A federal judge in Boston on Thursday approved an agreement by the British drug maker GlaxoSmithKline to pay $3 billion for criminal and civil violations involving 10 drugs, the largest health care fraud settlement in US history.
The amount of money involved led US District Judge Rya Zobel to remark that she was having trouble keeping track of the numbers.
GlaxoSmithKline pleaded guilty to promoting the popular antidepressants Paxil and Wellbutrin for unapproved uses.
Government officials said the company promoted Paxil as safe for children and adolescents, though the Food and Drug Administration had not approved it for those patients and the company’s clinical trials raised concerns about an increased suicide risk.
Prosecutors had charged the drug maker promoted Wellbutrin for unapproved uses that included treating attention deficit disorder, bipolar disorder, obesity, sexual dysfunction, and anxiety when it was not shown to be safe and effective for those uses.
The company also admitted it failed to report safety problems with Avandia.
In 2010, the diabetes drug was restricted in the United States and banned in Europe after it was found to sharply increase the risks of heart attacks and congestive heart failure.
Defense lawyer Geoffrey Hobart and Assistant US Attorney Sara Bloom declined to comment.
A GlaxoSmithKline spokesman referred to comments chief executive Andrew Witty made Monday, including that the company has learned ‘‘from the mistakes that were made.’’

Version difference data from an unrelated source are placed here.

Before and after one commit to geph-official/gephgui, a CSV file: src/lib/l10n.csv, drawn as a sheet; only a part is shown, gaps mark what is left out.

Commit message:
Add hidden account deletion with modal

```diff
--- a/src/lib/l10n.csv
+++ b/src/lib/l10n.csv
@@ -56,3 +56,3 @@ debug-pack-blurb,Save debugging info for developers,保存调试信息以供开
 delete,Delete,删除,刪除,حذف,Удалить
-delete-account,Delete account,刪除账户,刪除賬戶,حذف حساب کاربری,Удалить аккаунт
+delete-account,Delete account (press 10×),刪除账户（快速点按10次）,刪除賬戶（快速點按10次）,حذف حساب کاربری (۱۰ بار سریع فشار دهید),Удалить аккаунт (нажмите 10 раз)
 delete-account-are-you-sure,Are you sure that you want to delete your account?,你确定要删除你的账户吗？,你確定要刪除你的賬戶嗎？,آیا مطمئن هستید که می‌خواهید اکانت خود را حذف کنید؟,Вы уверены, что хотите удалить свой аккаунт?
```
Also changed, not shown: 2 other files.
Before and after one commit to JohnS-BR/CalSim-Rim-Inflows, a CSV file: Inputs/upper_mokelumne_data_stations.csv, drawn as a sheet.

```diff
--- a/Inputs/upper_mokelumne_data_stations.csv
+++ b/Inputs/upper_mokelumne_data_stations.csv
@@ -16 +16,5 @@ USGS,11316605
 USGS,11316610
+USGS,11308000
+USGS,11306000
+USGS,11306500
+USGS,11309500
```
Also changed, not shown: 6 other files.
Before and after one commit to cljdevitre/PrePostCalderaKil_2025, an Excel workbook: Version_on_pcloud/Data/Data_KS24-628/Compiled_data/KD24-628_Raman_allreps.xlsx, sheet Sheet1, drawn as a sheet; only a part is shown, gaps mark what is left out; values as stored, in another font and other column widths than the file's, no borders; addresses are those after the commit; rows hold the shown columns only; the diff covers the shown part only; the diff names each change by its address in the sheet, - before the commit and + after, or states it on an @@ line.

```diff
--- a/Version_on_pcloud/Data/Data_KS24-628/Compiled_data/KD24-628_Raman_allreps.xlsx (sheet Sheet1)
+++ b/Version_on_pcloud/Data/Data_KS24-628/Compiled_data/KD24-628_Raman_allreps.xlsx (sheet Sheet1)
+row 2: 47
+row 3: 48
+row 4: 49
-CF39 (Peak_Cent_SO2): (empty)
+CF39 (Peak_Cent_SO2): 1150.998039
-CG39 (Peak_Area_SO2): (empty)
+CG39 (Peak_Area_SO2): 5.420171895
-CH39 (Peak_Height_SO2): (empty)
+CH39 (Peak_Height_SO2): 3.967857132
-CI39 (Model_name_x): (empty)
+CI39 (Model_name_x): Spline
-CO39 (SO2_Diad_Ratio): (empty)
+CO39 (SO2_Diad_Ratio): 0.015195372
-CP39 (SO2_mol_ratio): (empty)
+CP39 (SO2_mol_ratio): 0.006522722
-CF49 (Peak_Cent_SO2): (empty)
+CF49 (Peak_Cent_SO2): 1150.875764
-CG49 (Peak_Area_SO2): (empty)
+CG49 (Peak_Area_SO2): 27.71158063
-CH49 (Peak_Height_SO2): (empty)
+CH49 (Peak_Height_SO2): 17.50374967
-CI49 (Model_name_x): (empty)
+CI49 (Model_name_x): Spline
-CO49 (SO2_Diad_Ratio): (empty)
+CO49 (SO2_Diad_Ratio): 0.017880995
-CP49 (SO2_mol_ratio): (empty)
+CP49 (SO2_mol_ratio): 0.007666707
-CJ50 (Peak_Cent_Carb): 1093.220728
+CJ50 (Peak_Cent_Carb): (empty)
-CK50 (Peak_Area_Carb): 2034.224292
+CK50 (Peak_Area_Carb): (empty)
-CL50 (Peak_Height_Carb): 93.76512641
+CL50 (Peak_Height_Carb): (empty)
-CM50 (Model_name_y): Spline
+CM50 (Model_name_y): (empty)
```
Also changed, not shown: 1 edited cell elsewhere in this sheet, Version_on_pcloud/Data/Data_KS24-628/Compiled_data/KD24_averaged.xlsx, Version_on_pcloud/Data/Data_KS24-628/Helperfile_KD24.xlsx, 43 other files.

When the government announced the settlement Monday, Deputy Attorney General James M. Cole called it historic, saying it sent a clear warning to any company that chooses to break the law.